I this moment recieve from mr Madison a communication of your letter of the 17th. proposing that Capt Morris shall come home in the Adams whose crew have served their time instead of the New York which has still some time to serve. the reasons are entirely good and I concur with you in the change. Affectionate salutations. PrC ( DLC ); partially dated. Recorded in SJL with notation “Morris.”...
It is suggested to me (indirectly from the person himself) that Jerome Bonaparte is at Baltimore, under the name of Monsr. Dalbarton, with a son of Rewbell, [&] that they mean to ask a passage to France in one of our frigates. if this be the fact, he will have satisfied thereof the minister of his nation, thro’ whom we shall be apprised of it, & relieved from all trouble in deciding on it....
Th: Jefferson salutes mr Smith and incloses him a letter from a mr Nichols of Massachusets desiring to be a midshipman, of whom he knows nothing but what is contained in the letter. health & happiness.

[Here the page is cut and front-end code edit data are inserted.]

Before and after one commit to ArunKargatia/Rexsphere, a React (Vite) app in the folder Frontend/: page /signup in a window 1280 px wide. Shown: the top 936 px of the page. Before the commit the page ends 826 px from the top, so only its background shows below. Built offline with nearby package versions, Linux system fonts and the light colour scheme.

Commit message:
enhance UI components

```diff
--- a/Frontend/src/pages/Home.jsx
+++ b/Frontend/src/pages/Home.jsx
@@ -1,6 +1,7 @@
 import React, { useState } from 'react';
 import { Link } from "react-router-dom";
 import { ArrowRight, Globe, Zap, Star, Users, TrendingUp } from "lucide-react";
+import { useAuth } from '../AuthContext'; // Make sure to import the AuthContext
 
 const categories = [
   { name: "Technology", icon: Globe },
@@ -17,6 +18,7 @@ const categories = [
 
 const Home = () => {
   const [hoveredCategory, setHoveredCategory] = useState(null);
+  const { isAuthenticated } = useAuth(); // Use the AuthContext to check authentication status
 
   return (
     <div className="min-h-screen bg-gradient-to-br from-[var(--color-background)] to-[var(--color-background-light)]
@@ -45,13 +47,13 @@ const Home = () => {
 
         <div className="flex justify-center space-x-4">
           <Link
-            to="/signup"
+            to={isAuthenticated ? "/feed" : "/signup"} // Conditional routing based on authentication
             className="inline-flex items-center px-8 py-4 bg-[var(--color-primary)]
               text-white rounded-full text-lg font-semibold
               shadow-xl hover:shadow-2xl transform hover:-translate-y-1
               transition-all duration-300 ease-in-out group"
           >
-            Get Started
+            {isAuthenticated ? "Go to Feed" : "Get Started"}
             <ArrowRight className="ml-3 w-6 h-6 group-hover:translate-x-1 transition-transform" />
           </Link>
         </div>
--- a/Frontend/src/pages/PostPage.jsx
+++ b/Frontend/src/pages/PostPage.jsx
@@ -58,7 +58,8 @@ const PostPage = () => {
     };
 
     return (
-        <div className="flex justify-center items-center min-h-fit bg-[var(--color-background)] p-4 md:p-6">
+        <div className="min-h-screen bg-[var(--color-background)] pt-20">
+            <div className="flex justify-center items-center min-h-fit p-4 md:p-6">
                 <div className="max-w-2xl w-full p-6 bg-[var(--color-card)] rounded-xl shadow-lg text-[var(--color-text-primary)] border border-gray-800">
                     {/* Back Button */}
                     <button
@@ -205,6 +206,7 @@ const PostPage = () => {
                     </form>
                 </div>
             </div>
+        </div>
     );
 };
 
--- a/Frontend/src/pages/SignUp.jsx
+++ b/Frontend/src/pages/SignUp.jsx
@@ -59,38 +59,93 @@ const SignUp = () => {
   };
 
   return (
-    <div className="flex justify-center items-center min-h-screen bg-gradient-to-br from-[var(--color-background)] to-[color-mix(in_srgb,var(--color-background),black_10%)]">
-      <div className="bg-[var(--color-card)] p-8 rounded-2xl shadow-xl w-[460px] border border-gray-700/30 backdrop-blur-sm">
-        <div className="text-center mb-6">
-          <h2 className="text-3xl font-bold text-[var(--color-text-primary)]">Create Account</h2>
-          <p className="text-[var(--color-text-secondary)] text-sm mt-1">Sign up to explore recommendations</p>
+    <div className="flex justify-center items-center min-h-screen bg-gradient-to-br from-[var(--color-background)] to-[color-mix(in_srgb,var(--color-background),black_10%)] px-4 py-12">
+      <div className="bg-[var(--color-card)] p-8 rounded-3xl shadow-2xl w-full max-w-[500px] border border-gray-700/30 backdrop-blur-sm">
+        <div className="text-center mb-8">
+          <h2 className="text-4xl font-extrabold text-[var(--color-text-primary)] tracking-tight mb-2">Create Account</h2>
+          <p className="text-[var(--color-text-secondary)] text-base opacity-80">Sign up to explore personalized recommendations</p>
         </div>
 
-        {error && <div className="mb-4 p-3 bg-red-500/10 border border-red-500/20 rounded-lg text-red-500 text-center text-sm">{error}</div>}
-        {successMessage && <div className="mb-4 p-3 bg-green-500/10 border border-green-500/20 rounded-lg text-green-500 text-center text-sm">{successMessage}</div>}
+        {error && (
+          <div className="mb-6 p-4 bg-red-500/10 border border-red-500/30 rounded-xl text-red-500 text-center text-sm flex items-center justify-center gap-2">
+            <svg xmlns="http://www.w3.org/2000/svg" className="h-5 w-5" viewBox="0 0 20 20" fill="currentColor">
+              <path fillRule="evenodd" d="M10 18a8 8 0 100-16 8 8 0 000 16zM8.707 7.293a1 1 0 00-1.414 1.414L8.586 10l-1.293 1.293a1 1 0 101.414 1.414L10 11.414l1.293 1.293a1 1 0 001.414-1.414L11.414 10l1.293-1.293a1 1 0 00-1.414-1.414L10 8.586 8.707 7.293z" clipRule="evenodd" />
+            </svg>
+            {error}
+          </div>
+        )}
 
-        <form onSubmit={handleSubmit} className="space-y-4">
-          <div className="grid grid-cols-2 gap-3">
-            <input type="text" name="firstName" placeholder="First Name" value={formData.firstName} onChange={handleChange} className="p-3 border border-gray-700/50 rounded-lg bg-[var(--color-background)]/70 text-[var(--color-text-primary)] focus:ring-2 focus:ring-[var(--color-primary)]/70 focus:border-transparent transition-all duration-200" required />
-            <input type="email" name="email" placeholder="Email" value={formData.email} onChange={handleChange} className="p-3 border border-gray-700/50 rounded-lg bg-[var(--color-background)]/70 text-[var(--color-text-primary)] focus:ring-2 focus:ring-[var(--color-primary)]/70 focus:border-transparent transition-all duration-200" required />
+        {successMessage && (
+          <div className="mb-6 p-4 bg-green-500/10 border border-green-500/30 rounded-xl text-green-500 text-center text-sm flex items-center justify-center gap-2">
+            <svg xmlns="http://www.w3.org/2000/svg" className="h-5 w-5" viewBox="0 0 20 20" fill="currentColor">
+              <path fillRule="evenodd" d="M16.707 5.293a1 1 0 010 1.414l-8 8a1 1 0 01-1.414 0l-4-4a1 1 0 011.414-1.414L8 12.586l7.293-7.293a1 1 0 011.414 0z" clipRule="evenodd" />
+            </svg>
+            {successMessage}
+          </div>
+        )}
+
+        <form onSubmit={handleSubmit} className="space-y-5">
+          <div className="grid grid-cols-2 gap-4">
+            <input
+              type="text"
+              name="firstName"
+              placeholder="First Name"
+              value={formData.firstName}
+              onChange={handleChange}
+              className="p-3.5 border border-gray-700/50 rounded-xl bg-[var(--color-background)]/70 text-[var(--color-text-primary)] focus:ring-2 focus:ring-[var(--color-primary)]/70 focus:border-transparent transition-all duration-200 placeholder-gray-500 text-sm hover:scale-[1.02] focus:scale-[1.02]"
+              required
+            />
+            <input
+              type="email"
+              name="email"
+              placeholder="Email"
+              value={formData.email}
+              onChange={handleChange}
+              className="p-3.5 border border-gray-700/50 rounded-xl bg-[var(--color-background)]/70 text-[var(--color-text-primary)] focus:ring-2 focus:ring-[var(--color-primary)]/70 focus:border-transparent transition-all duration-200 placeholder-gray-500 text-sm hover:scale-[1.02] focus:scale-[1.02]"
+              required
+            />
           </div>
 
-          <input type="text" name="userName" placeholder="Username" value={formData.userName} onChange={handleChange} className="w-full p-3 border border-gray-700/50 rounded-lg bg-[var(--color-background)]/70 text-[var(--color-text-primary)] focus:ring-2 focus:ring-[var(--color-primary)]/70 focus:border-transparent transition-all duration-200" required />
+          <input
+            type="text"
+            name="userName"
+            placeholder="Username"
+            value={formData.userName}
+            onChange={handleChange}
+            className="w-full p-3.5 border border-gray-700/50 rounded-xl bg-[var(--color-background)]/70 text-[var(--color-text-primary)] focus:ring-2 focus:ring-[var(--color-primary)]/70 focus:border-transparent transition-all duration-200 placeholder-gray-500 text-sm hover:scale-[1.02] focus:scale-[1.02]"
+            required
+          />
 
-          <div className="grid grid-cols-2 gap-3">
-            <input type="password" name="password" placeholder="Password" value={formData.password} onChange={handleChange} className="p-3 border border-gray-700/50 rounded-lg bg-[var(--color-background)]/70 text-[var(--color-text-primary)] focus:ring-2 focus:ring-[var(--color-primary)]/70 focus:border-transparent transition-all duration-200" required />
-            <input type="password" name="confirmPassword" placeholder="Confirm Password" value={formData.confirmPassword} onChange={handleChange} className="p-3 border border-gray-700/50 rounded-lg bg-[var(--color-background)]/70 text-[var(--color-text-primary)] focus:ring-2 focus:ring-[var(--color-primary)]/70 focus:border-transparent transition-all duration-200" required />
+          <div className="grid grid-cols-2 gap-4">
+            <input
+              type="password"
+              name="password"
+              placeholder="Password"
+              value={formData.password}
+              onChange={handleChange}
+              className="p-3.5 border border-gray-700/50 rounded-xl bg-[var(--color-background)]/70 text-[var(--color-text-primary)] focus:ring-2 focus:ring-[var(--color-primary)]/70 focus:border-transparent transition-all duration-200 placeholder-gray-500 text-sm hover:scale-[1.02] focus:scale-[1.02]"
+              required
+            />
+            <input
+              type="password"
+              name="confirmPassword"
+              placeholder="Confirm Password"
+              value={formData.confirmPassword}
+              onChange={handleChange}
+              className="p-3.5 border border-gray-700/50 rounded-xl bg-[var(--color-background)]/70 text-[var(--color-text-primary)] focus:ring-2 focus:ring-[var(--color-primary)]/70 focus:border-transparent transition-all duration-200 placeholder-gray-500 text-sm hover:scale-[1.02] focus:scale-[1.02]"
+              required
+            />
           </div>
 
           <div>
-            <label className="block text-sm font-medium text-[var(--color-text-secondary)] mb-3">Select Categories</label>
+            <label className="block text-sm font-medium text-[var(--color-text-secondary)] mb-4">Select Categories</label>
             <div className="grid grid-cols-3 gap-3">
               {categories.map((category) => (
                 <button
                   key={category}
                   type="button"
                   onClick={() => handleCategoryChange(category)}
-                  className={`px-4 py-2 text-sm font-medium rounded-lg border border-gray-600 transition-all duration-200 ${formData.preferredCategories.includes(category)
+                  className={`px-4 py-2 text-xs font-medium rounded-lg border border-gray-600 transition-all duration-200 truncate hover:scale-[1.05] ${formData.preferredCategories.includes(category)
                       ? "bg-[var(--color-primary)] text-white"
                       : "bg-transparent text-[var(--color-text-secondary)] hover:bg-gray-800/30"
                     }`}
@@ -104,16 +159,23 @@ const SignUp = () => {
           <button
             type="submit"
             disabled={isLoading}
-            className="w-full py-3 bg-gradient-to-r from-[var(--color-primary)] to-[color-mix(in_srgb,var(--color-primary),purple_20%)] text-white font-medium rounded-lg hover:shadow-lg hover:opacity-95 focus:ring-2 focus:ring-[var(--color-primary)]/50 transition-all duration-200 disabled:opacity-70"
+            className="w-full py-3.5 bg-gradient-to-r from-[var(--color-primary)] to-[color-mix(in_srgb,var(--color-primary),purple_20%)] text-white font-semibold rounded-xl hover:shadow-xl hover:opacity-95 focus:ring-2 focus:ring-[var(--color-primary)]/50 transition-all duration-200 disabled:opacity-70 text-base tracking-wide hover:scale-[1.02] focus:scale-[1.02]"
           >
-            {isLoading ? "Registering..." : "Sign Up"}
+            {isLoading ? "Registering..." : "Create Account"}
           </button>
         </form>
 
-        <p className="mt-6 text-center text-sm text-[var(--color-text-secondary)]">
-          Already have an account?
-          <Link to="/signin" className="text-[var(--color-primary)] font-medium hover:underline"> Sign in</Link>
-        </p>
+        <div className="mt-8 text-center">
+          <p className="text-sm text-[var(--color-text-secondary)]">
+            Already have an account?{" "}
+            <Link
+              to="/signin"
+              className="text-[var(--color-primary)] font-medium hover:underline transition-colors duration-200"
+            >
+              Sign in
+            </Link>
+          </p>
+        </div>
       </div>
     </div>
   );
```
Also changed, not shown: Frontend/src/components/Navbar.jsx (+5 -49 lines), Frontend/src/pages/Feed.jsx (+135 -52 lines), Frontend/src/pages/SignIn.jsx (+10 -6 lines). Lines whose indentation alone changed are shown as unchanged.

PrC ( DLC ). Enclosure: John H. Nichols to TJ, 8 Aug. 1803 (recorded in SJL as received from Charlestown on 15 Aug. with notation “to be Midshipman,” but not found).
I inclose you a letter from mr Simpson to mr Madison shewing very clearly that our plan of having the gun carriages for the Emperor of Marocco made in Europe, cannot take place. to cut short all further delay on this subject, I think we must furnish them from hence. you observe they must be of the very best & fitted for land service. if we have such, really good, tho’ wanting for our own...